### [AIM OF THE EXERCISE]
Write out every entry once more, character for character.

### [GIVEN RECORDS]
++++

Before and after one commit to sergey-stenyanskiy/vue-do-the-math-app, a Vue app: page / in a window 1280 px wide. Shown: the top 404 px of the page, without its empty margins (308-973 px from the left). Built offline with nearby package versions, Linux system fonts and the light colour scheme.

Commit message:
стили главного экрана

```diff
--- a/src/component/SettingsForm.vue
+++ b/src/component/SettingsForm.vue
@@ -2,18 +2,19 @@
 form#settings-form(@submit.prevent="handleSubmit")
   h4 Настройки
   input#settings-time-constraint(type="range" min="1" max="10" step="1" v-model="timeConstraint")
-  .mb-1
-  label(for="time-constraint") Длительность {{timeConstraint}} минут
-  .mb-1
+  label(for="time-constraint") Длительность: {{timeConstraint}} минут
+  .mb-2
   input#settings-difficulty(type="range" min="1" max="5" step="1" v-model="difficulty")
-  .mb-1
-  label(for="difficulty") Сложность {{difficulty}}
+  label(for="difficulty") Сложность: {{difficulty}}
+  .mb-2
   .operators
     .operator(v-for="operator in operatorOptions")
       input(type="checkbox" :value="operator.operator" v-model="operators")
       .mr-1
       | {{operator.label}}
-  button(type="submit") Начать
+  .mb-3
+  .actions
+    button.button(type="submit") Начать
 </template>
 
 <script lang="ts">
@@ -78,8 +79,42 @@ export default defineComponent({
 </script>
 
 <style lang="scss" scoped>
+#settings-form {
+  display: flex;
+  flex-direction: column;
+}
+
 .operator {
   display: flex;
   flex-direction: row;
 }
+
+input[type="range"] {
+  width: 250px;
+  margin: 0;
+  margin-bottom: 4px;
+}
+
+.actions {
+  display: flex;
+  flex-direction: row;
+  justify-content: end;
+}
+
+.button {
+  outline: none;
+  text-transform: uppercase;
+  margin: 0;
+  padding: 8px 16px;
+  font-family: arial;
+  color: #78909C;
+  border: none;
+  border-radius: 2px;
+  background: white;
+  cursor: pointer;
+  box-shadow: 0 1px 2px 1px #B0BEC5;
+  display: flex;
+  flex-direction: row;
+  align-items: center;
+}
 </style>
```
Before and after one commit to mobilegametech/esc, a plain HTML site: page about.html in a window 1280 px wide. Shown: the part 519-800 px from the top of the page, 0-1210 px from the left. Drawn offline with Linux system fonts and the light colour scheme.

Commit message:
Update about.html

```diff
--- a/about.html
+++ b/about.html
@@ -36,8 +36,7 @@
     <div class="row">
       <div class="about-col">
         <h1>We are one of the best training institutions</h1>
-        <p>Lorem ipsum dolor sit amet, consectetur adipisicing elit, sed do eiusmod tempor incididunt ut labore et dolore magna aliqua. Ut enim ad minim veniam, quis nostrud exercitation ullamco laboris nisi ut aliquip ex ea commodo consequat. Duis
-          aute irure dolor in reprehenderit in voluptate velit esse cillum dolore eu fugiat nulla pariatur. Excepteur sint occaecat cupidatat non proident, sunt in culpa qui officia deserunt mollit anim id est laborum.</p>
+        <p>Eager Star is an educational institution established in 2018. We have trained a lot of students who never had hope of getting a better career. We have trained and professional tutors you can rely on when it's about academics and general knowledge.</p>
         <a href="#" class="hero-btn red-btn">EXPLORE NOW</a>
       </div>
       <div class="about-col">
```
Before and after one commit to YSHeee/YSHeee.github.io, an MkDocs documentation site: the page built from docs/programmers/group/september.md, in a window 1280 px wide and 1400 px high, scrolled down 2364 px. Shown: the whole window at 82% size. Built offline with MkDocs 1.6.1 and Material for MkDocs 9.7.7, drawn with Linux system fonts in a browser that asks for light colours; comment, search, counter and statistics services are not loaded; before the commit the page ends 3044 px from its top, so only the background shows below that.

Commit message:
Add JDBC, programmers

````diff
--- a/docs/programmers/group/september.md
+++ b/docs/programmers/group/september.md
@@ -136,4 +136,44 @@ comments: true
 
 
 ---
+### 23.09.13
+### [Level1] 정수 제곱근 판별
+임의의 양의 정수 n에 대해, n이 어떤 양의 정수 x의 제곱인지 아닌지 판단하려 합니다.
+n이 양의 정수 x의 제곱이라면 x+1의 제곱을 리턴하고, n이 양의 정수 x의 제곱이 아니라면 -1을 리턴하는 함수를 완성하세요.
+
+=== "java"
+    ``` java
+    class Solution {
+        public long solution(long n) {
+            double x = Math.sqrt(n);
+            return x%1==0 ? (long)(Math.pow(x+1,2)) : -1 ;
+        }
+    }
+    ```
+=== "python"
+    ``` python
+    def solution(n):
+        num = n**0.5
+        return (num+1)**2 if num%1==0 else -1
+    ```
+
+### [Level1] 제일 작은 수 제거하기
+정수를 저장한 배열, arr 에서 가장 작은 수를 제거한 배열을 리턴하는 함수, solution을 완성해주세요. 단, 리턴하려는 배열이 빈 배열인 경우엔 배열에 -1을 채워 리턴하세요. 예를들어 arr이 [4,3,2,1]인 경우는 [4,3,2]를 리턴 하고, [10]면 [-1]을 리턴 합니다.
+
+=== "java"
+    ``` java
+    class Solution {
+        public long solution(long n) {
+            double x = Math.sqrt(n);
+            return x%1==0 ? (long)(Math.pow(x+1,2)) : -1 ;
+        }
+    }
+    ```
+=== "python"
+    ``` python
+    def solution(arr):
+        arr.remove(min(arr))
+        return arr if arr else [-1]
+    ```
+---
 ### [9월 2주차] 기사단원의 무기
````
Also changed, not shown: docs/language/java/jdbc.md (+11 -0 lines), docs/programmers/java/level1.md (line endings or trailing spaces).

++++

### [OUTPUT]
Before and after one commit to sergey-stenyanskiy/vue-do-the-math-app, a Vue app: page / in a window 1280 px wide. Shown: the top 404 px of the page, without its empty margins (308-973 px from the left). Built offline with nearby package versions, Linux system fonts and the light colour scheme.

Commit message:
стили главного экрана

```diff
--- a/src/component/SettingsForm.vue
+++ b/src/component/SettingsForm.vue
@@ -2,18 +2,19 @@
 form#settings-form(@submit.prevent="handleSubmit")
   h4 Настройки
   input#settings-time-constraint(type="range" min="1" max="10" step="1" v-model="timeConstraint")
-  .mb-1
-  label(for="time-constraint") Длительность {{timeConstraint}} минут
-  .mb-1
+  label(for="time-constraint") Длительность: {{timeConstraint}} минут
+  .mb-2
   input#settings-difficulty(type="range" min="1" max="5" step="1" v-model="difficulty")
-  .mb-1
-  label(for="difficulty") Сложность {{difficulty}}
+  label(for="difficulty") Сложность: {{difficulty}}
+  .mb-2
   .operators
     .operator(v-for="operator in operatorOptions")
       input(type="checkbox" :value="operator.operator" v-model="operators")
       .mr-1
       | {{operator.label}}
-  button(type="submit") Начать
+  .mb-3
+  .actions
+    button.button(type="submit") Начать
 </template>
 
 <script lang="ts">
@@ -78,8 +79,42 @@ export default defineComponent({
 </script>
 
 <style lang="scss" scoped>
+#settings-form {
+  display: flex;
+  flex-direction: column;
+}
+
 .operator {
   display: flex;
   flex-direction: row;
 }
+
+input[type="range"] {
+  width: 250px;
+  margin: 0;
+  margin-bottom: 4px;
+}
+
+.actions {
+  display: flex;
+  flex-direction: row;
+  justify-content: end;
+}
+
+.button {
+  outline: none;
+  text-transform: uppercase;
+  margin: 0;
+  padding: 8px 16px;
+  font-family: arial;
+  color: #78909C;
+  border: none;
+  border-radius: 2px;
+  background: white;
+  cursor: pointer;
+  box-shadow: 0 1px 2px 1px #B0BEC5;
+  display: flex;
+  flex-direction: row;
+  align-items: center;
+}
 </style>
```
Before and after one commit to mobilegametech/esc, a plain HTML site: page about.html in a window 1280 px wide. Shown: the part 519-800 px from the top of the page, 0-1210 px from the left. Drawn offline with Linux system fonts and the light colour scheme.

Commit message:
Update about.html

```diff
--- a/about.html
+++ b/about.html
@@ -36,8 +36,7 @@
     <div class="row">
       <div class="about-col">
         <h1>We are one of the best training institutions</h1>
-        <p>Lorem ipsum dolor sit amet, consectetur adipisicing elit, sed do eiusmod tempor incididunt ut labore et dolore magna aliqua. Ut enim ad minim veniam, quis nostrud exercitation ullamco laboris nisi ut aliquip ex ea commodo consequat. Duis
-          aute irure dolor in reprehenderit in voluptate velit esse cillum dolore eu fugiat nulla pariatur. Excepteur sint occaecat cupidatat non proident, sunt in culpa qui officia deserunt mollit anim id est laborum.</p>
+        <p>Eager Star is an educational institution established in 2018. We have trained a lot of students who never had hope of getting a better career. We have trained and professional tutors you can rely on when it's about academics and general knowledge.</p>
         <a href="#" class="hero-btn red-btn">EXPLORE NOW</a>
       </div>
       <div class="about-col">
```
Before and after one commit to YSHeee/YSHeee.github.io, an MkDocs documentation site: the page built from docs/programmers/group/september.md, in a window 1280 px wide and 1400 px high, scrolled down 2364 px. Shown: the whole window at 82% size. Built offline with MkDocs 1.6.1 and Material for MkDocs 9.7.7, drawn with Linux system fonts in a browser that asks for light colours; comment, search, counter and statistics services are not loaded; before the commit the page ends 3044 px from its top, so only the background shows below that.

Commit message:
Add JDBC, programmers

````diff
--- a/docs/programmers/group/september.md
+++ b/docs/programmers/group/september.md
@@ -136,4 +136,44 @@ comments: true
 
 
 ---
+### 23.09.13
+### [Level1] 정수 제곱근 판별
+임의의 양의 정수 n에 대해, n이 어떤 양의 정수 x의 제곱인지 아닌지 판단하려 합니다.
+n이 양의 정수 x의 제곱이라면 x+1의 제곱을 리턴하고, n이 양의 정수 x의 제곱이 아니라면 -1을 리턴하는 함수를 완성하세요.
+
+=== "java"
+    ``` java
+    class Solution {
+        public long solution(long n) {
+            double x = Math.sqrt(n);
+            return x%1==0 ? (long)(Math.pow(x+1,2)) : -1 ;
+        }
+    }
+    ```
+=== "python"
+    ``` python
+    def solution(n):
+        num = n**0.5
+        return (num+1)**2 if num%1==0 else -1
+    ```
+
+### [Level1] 제일 작은 수 제거하기
+정수를 저장한 배열, arr 에서 가장 작은 수를 제거한 배열을 리턴하는 함수, solution을 완성해주세요. 단, 리턴하려는 배열이 빈 배열인 경우엔 배열에 -1을 채워 리턴하세요. 예를들어 arr이 [4,3,2,1]인 경우는 [4,3,2]를 리턴 하고, [10]면 [-1]을 리턴 합니다.
+
+=== "java"
+    ``` java
+    class Solution {
+        public long solution(long n) {
+            double x = Math.sqrt(n);
+            return x%1==0 ? (long)(Math.pow(x+1,2)) : -1 ;
+        }
+    }
+    ```
+=== "python"
+    ``` python
+    def solution(arr):
+        arr.remove(min(arr))
+        return arr if arr else [-1]
+    ```
+---
 ### [9월 2주차] 기사단원의 무기
````
Also changed, not shown: docs/language/java/jdbc.md (+11 -0 lines), docs/programmers/java/level1.md (line endings or trailing spaces).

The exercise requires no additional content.